Being a language teacher, I enjoy having fun with language. Recently in one of my classes, something came up about tongue twisters. I thought I'd post a few of my favorites today in English, and then for those who are interested in several fun ones in French and German.
(These are the most fun when you try to pronounce them out loud, saying the shorter ones several times.)
Mr. See owned a saw. And Mr. Soar owned a seesaw. Now, See's saw sawed Soar's seesaw before Soar saw See, which made Soar sore. Had Soar seen See's saw before See sawed Soar's seesaw, See's saw would not have sawed Soar's seesaw. So See's saw sawed Soar's seesaw. But it was sad to see Soar so sore just because See's saw sawed Soar's seesaw.
Peter Piper picked a peck of pickled peppers.
Did Peter Piper pick a peck of pickled peppers?
If Peter Piper Picked a peck of pickled peppers,
Where's the peck of pickled peppers Peter Piper picked?
Which wristwatches are Swiss wristwatches?
Unique New York

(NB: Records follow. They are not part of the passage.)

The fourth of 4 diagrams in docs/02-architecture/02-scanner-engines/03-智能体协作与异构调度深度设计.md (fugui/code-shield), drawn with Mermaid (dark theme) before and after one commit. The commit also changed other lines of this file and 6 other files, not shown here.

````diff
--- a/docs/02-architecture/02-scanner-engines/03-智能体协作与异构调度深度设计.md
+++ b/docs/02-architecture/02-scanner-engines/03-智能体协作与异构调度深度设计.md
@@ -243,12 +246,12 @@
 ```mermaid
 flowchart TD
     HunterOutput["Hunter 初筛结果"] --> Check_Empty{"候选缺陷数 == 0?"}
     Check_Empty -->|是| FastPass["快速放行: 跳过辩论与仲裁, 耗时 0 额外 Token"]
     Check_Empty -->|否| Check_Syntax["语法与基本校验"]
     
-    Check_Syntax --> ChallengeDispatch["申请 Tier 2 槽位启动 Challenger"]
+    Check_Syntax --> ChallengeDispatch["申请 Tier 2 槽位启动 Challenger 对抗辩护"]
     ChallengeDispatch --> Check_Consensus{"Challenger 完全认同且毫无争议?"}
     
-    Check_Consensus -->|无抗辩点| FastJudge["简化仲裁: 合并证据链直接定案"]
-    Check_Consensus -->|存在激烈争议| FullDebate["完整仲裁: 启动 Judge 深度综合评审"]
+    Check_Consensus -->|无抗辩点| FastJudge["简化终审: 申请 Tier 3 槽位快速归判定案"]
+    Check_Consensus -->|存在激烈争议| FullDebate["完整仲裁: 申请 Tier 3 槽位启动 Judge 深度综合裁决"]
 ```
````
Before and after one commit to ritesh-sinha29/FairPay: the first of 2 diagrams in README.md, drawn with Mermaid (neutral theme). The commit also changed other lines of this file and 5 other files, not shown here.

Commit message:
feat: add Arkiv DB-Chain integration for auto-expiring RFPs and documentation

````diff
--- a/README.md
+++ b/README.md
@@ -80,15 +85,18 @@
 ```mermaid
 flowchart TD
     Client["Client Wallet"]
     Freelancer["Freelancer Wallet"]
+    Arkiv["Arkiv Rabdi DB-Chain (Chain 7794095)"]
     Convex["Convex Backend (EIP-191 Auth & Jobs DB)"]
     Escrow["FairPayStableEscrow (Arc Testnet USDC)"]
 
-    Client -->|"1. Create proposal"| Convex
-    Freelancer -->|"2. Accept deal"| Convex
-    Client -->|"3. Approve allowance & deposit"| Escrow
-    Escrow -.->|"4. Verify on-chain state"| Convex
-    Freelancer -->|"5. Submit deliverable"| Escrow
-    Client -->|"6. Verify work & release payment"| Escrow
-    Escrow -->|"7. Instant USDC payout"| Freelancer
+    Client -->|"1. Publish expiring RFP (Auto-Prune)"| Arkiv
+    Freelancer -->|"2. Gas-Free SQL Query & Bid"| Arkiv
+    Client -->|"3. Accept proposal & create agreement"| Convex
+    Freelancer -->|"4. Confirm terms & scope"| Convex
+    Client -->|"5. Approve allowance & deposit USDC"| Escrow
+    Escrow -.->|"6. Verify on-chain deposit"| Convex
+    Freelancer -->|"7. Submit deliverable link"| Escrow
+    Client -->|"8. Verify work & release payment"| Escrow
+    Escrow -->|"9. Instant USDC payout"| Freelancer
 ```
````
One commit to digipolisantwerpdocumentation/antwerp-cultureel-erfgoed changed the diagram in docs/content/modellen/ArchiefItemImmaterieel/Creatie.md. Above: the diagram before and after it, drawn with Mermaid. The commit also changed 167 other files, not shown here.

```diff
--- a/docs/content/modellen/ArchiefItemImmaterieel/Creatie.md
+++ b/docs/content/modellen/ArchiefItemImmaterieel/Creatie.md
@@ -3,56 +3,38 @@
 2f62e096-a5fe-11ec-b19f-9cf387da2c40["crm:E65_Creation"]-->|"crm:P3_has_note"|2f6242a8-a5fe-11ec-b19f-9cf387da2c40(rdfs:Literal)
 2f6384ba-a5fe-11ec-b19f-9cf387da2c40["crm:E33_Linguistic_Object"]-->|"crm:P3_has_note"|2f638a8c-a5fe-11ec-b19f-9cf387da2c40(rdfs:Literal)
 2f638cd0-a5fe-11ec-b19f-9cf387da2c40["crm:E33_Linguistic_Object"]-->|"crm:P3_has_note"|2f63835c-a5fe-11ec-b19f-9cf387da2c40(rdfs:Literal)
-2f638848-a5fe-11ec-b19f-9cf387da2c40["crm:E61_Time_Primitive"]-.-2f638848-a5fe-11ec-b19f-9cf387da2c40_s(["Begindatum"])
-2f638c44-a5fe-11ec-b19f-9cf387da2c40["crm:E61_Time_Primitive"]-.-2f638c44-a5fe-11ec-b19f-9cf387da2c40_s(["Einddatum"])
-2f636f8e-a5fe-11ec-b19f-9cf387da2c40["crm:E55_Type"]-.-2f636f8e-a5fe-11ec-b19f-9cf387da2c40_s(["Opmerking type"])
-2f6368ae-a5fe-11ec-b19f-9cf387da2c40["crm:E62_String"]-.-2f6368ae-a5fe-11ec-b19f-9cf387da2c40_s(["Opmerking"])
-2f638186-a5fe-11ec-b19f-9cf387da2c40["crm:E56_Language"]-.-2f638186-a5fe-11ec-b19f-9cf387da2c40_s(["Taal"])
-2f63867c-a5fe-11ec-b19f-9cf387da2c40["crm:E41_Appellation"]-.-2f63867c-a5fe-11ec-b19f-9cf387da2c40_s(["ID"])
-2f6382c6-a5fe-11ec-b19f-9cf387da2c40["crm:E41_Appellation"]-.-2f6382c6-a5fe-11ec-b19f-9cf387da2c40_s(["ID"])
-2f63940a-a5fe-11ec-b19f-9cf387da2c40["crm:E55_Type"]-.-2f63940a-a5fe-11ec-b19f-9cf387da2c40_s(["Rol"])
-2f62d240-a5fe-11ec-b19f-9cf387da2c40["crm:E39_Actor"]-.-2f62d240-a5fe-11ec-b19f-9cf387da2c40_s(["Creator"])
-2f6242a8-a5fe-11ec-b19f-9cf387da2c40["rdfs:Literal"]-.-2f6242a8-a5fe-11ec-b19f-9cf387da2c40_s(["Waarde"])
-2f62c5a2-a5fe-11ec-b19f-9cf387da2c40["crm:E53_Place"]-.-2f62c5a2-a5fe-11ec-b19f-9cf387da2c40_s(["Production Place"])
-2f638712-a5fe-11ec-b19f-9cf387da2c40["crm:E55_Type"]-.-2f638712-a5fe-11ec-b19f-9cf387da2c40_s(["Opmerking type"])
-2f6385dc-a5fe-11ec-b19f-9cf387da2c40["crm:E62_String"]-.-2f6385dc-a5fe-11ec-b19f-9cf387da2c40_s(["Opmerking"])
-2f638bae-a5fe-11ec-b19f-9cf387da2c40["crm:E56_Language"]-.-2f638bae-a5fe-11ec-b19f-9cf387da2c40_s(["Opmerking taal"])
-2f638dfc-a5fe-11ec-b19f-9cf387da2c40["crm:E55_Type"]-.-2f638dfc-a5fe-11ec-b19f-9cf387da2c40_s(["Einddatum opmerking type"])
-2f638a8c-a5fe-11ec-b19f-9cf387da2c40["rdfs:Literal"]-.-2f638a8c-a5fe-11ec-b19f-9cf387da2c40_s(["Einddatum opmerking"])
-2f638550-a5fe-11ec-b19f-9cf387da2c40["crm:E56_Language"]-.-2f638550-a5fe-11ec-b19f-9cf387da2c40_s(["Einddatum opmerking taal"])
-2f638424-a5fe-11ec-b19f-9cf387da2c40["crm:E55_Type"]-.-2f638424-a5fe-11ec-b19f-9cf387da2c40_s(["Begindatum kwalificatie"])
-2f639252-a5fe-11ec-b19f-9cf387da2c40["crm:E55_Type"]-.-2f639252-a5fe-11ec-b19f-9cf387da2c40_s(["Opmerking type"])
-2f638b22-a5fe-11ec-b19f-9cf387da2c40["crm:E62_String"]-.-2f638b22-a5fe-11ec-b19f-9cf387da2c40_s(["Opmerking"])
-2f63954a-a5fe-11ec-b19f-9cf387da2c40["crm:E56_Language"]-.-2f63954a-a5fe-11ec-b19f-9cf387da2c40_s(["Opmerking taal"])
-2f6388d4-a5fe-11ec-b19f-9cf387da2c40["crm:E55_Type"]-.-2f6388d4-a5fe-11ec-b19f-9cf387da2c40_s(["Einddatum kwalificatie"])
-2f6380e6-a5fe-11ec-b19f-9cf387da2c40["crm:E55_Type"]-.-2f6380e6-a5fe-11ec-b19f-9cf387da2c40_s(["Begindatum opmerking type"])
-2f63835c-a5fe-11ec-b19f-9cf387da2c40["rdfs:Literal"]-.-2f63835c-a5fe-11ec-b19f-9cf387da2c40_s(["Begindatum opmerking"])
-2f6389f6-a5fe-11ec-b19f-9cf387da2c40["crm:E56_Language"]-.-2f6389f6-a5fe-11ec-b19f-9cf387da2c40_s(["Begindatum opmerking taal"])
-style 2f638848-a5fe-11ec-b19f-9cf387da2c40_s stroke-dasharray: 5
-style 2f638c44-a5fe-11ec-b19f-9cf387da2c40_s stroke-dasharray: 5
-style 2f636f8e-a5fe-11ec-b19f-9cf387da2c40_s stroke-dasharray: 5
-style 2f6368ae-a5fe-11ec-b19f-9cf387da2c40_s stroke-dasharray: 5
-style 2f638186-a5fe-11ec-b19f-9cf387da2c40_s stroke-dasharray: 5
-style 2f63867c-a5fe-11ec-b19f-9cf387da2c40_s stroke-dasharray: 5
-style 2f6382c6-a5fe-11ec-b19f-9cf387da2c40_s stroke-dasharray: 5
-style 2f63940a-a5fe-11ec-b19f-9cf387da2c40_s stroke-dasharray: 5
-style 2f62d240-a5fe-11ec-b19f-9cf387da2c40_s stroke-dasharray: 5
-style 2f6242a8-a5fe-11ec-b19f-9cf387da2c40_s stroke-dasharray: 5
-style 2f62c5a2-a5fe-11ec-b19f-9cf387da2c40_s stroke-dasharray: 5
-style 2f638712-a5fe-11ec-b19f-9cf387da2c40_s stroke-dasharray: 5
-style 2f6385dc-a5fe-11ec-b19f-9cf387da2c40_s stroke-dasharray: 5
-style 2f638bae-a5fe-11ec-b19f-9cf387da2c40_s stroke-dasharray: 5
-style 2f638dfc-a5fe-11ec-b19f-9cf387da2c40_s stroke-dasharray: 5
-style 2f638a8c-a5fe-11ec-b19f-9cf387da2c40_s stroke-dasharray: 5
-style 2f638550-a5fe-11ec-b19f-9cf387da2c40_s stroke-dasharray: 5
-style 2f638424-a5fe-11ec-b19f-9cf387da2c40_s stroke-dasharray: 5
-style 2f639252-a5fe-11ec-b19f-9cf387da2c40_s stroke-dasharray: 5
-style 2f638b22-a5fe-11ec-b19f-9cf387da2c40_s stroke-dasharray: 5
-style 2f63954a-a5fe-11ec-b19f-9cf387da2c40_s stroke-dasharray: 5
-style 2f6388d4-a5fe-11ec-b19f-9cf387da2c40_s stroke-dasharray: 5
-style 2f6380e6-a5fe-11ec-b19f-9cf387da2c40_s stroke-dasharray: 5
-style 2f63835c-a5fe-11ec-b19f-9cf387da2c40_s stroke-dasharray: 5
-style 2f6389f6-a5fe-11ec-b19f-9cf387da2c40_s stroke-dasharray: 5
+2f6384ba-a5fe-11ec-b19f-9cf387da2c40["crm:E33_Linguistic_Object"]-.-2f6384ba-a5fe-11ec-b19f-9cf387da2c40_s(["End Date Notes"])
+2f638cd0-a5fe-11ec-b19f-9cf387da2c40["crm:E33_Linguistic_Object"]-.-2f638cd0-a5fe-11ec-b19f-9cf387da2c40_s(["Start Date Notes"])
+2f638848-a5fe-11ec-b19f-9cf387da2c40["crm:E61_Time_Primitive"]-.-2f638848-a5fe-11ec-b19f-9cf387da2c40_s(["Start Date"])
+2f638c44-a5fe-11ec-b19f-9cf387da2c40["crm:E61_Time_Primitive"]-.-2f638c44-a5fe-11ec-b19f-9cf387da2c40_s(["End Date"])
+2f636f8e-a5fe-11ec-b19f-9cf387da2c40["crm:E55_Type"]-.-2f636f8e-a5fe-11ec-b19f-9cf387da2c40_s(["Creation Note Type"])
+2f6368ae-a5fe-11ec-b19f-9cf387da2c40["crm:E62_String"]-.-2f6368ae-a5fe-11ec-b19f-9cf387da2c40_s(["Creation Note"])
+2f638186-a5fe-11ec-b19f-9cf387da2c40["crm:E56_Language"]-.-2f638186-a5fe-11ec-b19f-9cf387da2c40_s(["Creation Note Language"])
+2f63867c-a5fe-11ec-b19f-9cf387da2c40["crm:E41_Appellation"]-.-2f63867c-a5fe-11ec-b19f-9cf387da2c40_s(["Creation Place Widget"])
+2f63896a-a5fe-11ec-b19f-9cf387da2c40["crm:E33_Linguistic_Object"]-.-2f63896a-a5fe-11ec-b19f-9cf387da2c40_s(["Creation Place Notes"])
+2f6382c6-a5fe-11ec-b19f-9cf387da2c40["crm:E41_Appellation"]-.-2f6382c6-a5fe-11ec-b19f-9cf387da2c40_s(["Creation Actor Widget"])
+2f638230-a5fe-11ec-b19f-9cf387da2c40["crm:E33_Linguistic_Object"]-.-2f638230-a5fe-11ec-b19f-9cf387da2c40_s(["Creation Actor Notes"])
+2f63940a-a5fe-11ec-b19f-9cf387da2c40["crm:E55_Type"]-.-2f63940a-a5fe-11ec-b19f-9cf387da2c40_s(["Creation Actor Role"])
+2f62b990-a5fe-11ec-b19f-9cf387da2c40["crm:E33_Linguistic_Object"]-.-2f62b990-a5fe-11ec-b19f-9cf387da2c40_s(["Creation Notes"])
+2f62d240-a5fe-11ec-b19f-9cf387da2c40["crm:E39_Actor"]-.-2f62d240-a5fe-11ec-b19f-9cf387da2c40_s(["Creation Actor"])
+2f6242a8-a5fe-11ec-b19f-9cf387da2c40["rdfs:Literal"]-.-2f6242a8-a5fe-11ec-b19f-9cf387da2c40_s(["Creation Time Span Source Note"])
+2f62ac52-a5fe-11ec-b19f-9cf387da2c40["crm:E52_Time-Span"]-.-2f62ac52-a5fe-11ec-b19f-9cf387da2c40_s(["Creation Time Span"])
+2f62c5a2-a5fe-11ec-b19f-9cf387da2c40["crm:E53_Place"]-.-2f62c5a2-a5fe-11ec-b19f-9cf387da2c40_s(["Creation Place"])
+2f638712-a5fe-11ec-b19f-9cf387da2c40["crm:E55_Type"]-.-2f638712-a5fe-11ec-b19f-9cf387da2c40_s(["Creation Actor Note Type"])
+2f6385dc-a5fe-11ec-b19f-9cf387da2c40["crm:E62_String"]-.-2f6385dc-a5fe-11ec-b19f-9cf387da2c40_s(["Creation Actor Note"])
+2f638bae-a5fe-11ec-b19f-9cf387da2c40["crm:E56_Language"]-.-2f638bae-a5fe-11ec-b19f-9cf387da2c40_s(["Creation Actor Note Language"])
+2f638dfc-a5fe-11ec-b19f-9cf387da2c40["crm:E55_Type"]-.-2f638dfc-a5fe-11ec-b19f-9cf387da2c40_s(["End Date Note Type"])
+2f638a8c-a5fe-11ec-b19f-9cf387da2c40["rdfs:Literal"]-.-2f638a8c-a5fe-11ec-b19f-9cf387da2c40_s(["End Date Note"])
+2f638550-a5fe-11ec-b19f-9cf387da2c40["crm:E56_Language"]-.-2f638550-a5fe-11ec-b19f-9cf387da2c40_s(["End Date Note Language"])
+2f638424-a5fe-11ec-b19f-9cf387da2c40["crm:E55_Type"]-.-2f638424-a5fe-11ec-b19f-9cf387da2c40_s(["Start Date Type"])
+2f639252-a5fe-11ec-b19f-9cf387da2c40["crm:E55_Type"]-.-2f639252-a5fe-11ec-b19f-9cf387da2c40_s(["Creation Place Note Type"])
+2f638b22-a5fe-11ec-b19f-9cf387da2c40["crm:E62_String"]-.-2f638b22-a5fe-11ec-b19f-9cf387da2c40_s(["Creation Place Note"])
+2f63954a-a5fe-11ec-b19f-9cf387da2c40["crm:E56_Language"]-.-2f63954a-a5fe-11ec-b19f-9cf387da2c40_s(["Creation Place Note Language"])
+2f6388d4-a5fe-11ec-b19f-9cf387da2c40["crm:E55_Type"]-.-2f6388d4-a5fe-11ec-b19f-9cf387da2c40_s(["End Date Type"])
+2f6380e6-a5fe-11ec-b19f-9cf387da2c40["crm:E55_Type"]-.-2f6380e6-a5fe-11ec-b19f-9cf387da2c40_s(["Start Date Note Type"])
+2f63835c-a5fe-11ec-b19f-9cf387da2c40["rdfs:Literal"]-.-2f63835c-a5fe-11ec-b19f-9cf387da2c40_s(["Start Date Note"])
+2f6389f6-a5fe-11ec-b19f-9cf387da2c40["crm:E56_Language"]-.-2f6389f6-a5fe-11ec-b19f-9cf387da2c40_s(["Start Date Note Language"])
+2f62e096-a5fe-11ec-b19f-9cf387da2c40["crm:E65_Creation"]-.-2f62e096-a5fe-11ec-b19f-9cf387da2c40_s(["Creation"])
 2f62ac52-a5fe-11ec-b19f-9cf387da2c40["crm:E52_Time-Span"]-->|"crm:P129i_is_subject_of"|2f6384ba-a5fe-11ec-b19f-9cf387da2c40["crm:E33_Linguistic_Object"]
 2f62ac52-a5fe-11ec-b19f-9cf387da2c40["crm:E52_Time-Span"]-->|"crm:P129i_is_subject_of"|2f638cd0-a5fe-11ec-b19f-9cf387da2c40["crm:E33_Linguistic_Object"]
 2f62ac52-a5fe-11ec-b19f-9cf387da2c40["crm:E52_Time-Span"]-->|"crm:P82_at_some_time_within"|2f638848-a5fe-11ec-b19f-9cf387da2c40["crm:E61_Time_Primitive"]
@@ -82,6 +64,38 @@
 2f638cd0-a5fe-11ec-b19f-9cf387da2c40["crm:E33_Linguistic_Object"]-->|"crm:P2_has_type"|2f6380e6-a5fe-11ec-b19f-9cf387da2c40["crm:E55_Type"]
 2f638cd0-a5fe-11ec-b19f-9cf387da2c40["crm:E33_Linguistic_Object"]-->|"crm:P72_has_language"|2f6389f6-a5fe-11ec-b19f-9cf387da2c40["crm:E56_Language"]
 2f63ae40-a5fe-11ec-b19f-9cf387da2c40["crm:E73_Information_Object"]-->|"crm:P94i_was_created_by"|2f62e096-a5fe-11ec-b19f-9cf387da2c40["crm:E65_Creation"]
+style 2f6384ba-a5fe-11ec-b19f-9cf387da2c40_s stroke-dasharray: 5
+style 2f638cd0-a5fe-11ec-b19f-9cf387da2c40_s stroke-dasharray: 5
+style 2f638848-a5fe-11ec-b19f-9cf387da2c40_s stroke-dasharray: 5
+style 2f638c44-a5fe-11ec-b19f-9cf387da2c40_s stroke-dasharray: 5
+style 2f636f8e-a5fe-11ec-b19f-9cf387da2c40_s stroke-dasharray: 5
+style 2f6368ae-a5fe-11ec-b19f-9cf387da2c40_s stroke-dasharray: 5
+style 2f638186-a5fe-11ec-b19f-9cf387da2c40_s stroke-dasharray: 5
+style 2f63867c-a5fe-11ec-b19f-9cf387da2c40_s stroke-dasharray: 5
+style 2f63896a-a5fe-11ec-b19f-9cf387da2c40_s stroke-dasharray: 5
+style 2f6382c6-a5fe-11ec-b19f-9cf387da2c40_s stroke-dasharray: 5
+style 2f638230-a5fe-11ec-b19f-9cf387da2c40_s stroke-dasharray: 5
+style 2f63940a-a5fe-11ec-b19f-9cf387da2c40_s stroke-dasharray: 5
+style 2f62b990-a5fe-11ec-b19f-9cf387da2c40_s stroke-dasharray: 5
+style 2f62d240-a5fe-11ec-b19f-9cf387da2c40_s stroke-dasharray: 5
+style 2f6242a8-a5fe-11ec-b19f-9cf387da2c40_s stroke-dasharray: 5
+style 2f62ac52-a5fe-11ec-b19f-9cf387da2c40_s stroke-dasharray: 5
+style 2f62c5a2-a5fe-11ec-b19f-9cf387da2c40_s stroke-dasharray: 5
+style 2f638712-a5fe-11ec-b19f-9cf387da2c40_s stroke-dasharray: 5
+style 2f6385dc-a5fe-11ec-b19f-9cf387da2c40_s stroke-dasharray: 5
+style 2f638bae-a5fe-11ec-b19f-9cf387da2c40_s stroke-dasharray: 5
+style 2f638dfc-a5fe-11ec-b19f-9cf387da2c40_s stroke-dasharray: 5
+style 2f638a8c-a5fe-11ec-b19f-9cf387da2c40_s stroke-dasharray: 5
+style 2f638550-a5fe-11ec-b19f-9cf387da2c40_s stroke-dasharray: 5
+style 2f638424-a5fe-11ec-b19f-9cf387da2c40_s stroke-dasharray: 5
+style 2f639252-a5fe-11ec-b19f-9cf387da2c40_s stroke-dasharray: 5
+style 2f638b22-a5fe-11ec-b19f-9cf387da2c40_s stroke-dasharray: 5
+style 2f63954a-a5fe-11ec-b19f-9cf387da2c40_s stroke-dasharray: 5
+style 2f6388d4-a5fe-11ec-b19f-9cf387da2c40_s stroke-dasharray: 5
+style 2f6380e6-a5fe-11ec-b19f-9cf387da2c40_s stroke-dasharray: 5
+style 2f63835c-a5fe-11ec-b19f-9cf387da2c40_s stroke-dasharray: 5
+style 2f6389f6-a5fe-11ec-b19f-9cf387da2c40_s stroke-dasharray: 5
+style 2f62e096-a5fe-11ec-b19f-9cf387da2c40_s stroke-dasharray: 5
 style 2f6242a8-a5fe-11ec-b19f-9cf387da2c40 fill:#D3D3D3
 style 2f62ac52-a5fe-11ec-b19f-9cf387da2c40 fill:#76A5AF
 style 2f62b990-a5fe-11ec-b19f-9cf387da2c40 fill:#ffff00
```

Now let's try a some in French where tongue twisters are called des virelangues = tongue turners. I will translate them into English.
Les chaussettes de l'archiduchesse sont-elles sèches?
Are the archduchess's socks dry?
Si six scies scient six citrons, six cent six scies scient six cent six citrons.
If six saws saw six lemons, six hundred six saws saw six hundred six lemons.
Si ton tonton tond ton tonton, ton tonton sera tondu.
If your uncle trims your uncle, your uncle will be trimmed.
Un chasseur sachant chasser chasse sans chiens.
A hunter knowing how to hunt hunts without dogs.
Now for some German Zungenbrecher = tongue breakers
Graben Grabengräber Gruben?
Graben Grubengräber Gräben?
Grabengräber graben Gräben.
Grubengräber graben Gruben.
Do gravediggers dig ditches?
Do ditchdiggers dig graves?
Gravediggers dig graves.
Ditchdiggers dig ditches.
Fischers Fritz isst frische Fische,
frische Fische isst Fischers Fritz.
Fischer's Fritz eats fresh fish;
fresh fish eats Fischer's Fritz.
In Ulm, um Ulm, um Ulm herum.
In Ulm, around Ulm, all around Ulm.
Zwischen zwei Zwetschgenbäumen zwitschern zwei Schwalben.
Between two plum trees twitter two swallows.
Though this final item isn't a tongue twister, it is a bit of fun with language.
An Englishman, a Scotsman, an Irishman, a Welshman, a Latvian, a Turk, a German, an Indian, several Americans (including a Hawaiian and an Alaskan), an Argentinean, a Dane, an Australian, a Slovak, an Egyptian, a Japanese, a Moroccan, a Frenchman, a New Zealander, a Spaniard, a Russian, a Guatemalan, a Colombian, a Pakistani, a Malaysian, a Croatian, a Uzbek, a Cypriot, a Pole, a Lithuanian, a Chinese, a Sri Lankan, a Lebanese, a Cayman Islander, a Ugandan, a Vietnamese, a Korean, a Uruguayan, a Czech, an Icelander, a Mexican, a Finn, a Honduran, a Panamanian, an Andorran, an Israeli, a Venezuelan, an Iranian, a Fijian, a Peruvian, an Estonian, a Syrian, a Brazilian, a Portuguese, a Liechtensteiner, a Mongolian, a Hungarian, a Canadian, a Moldovan, a Haitian, a Norfolk Islander, a Macedonian, a Bolivian, a Cook Islander, a Tajikistani, a Samoan, an Armenian, an Aruban, an Albanian, a Greenlander, a Micronesian, a Virgin Islander, a Georgian, a Bahaman, a Belarusian, a Cuban, a Tongan, a Cambodian, a Qatari, an Azerbaijani, a Romanian, a Chilean, a Jamaican, a Filipino, a Ukrainian, a Dutchman, a Ecuadorian, a Costa Rican, a Swede, a Bulgarian, a Serb, a Swiss, a Greek, a Belgian, a Singaporean, an Italian, a Norwegian and an African...
... walk into a fine restaurant.
"I'm sorry," says the maître d', after scrutinizing the group, "you can't eat here without a Thai.
Do you have a favorite tongue twister to add to these? I look forward to the comments.
"The genuineness of our faith is validated in the fires of trial." — Tim Chevalier
Laughing stock: cattle with a sense of humor